How to Protect Your Business During a Banking Crisis
The collapse of Silicon Valley Bank set off a wave of panic about the banking industry, and American businesses aren’t out of the woods yet. Here are three ways to protect your business from the banking crisis.
Business owners have many worries that keep them up at night, but until recently, the risk of a bank run wasn’t one of them. The collapse of the relatively small, niche Silicon Valley Bank (SVB) could have been dismissed as an outlier, but with the collapse and takeover of Credit Suisse, a huge global bank with a 168-year history, it’s clear that no bank customer is safe.
It will be a long time before that sense of unease disappears. The CEO of JPMorgan Chase, the largest bank in the U.S., recently admitted the banking crisis is not over and that there will be repercussions for years to come. Here is what that means for small and mid-sized B2B companies, and how owners can minimize their exposure to risk.
Evaluate your bank
Just as your bank conducted due diligence before entering into a business relationship with you, you can conduct due diligence before choosing to trust your money to them. Getting a better sense of their risk profile can help you make more informed choices about how to keep your money safe.
Here are a few risk factors to explore.
Is your bank insured?
If your bank is insured by the Federal Deposit Insurance Corporation (FDIC) or the National Credit Union Administration, you can take comfort in the fact that up to $250,000 of the money you have on deposit is insured, a guarantee that is backed by the US government.
What is your bank’s concentration risk?
As we saw with SVB, when a bank’s relationships are concentrated in a specific industry, it can open the bank to significant risk. Ideally, your bank will cater to a diverse customer base that includes businesses of all types and sizes.
What is the bank’s financial risk?
You can find verified details on a bank’s financials, including assets, liabilities, and capital, asset diversification, and other key data about their financial health by searching the FDIC database.
What is the bank’s Moody’s rating?
Moody’s provides a Bank Financial Strength Rating (BFSR) for every bank, from Aaa (minimal risk) to C (high risk). When a bank’s rating is low or has been downgraded, it signals that the institution may be at risk of a collapse.
Note that a good rating from Moody’s is not a guarantee of stability: Moody’s gave SVB an A rating—a relatively positive score—before it collapsed.
What is the bank’s cyber risk?
In 2022, 63% of financial institutions experienced an increase in destructive attacks, and the majority are planning to significantly increase their investment in cybersecurity. Ask your bank what protections they have in place against cyber-attacks.
What is the bank’s exposure to cryptocurrencies?
Cryptocurrency has had a destabilizing effect on the economy, and regulators and economists have begun warning banks to limit their exposure to crypto assets. However, there are no official limits banks need to adhere to, so it’s worth asking your bank about its level of exposure.
Diversify Your Banking Relationships
One of the most important steps you can take to protect your business is to diversify your banking relationships by relying on more than one financial institution to manage your finances.

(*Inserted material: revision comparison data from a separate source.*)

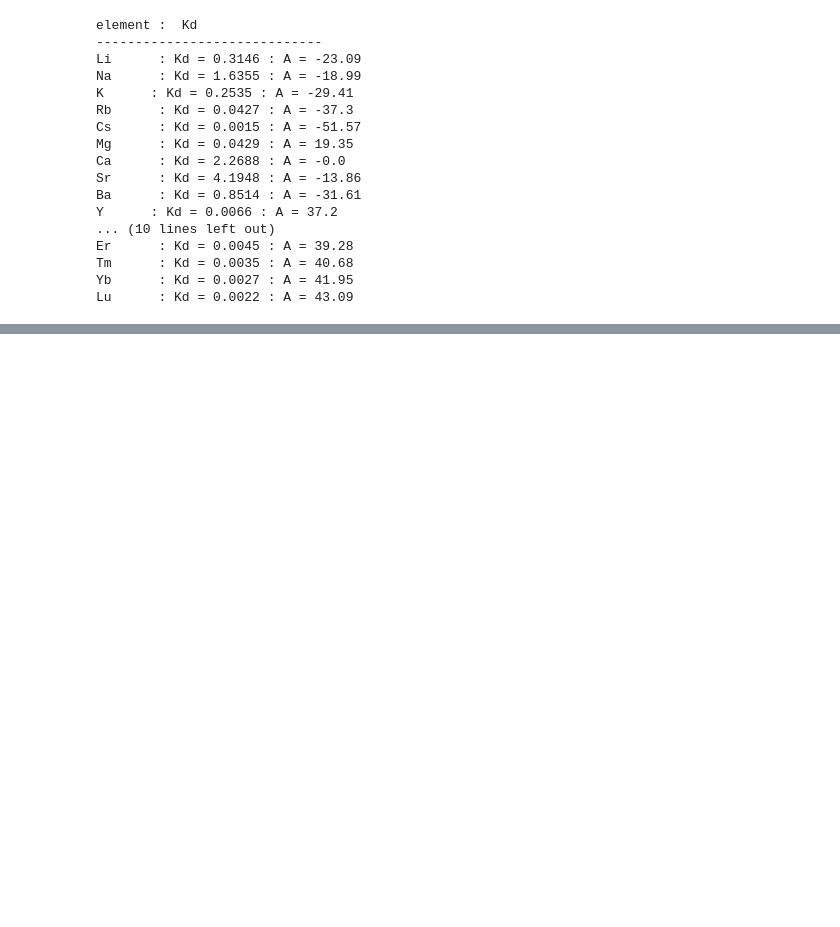
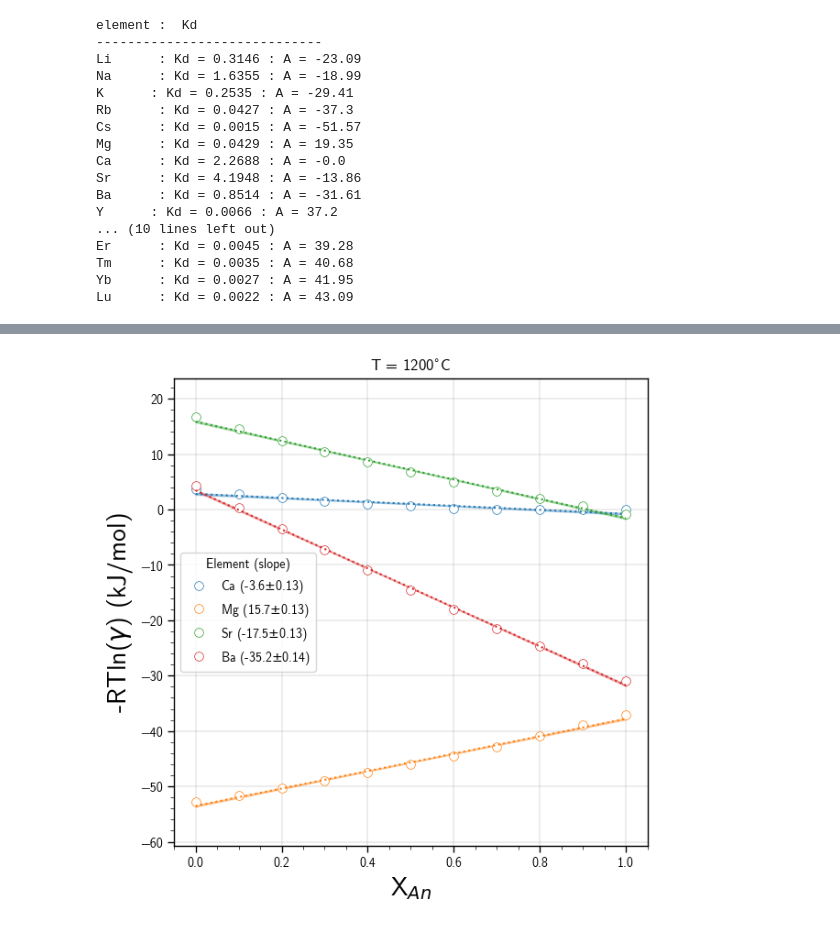
Before and after one commit to jlubbersgeo/diffusion_chronometry, a Jupyter notebook: dohmen_partitioning_model.ipynb, the cells around one changed output, grey strips where cells are left out. Drawn from its saved outputs; the diff is of its cells as text; code cells hidden in the pictures; blank space fills up the shorter version.

```diff
--- a/dohmen_partitioning_model.ipynb
+++ b/dohmen_partitioning_model.ipynb
@@ -426,0 +578,42 @@ Lu      : Kd = 0.0022 : A = 43.09
+# %%
+T = 1200
+T_K = T + 273.15
+x_an = np.linspace(0, 1, 101)
+
+elements = ["Ca", "Mg", "Sr", "Ba"]
+colors = ["C0", "C1", "C2", "C3"]
+
+fig, ax = plt.subplots(figsize=(6, 6), layout="constrained")
+for element, color, a in zip(elements, colors, axes):
+    RTlngamma, gamma, slope, intercept, stats = dohmen_activity_calc(
+        element=element, Xan=x_an, temp=T, return_regression_stats=True
+    )
+    regression_df = stats.get_prediction().summary_frame()
+    ax.plot(
+        x_an,
+        RTlngamma,
+        marker="o",
+        ls = "",
+        mfc="white",
+        mec=color,
+        markevery=10,
+        label=f"{element} ({np.round(slope,1)}$\pm${np.round(stats.bse[1],2)})",
+    )
+    ax.plot(x_an, x_an * slope + intercept, color=color, ls=":")
+    ax.fill_between(
+        x_an,
+        regression_df["mean_ci_lower"],
+        regression_df["mean_ci_upper"],
+        color=color,
+        alpha=0.3,
+    )
+
+    ax.legend(title="Element (slope)")
+ax.set_xlabel("X$_{An}$",fontsize = 20)
+ax.set_ylabel("-RTln($\gamma$) (kJ/mol)",fontsize = 20)
+ax.set_title(f"T = {T}$^{{\circ}}$C")
+ax.grid()
+fig.set_facecolor('w')
+plt.savefig(f"{export_path}\dohmenetal2017_figA1_recreated.png",bbox_inches = 'tight')
+# %% [output]
+[figure, added]
```
Also changed, not shown: parts of 8 cells of this notebook, 3 other files.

Using multiple financial institutions mitigates the impact that a bank failure can have on your operations and finances. It could also reduce your losses if you routinely maintain balances above $250,000. It could also give you more bargaining power when negotiating loan terms and other financial services.
Build Up Your Liquidity
A business’s liquidity is heavily reliant on its banking relationships. Banks not only hold a business’s cash deposits but also provide access to loans or lines of credit that give businesses the cash they need to operate.
By holding deposits, loans, and lines of credit with more than one bank, you can ensure that if one bank collapses, your business will still have access to cash.
Alternative forms of financing that are secured outside of the banking system can also help businesses stay liquid. While online loans and merchant cash advances charge high interest rates and fees, financing options such as invoice factoring, mobilization financing, inventory financing, and purchase order financing all offer ways to accelerate cash flow more affordably.
Prepare and Survive
The consensus is that the U.S. banking system is stable and sound. The likelihood that you will ever be faced with the sudden and permanent closure of your business banking institution is very low. But as we have seen, it can happen, and the consequences can be devastating.
The collapse of SVB may seem like an outlier, but nearly 200 banks have similar risk profiles. Meanwhile, a volatile economy and the destabilizing impact of cryptocurrencies are placing even greater pressure on the banking system.
Performing a little extra due diligence on your banking partners, diversifying your banking relationships, and exploring alternative financing options that exist outside the traditional banking system can help to protect your business from the effects of a banking crisis.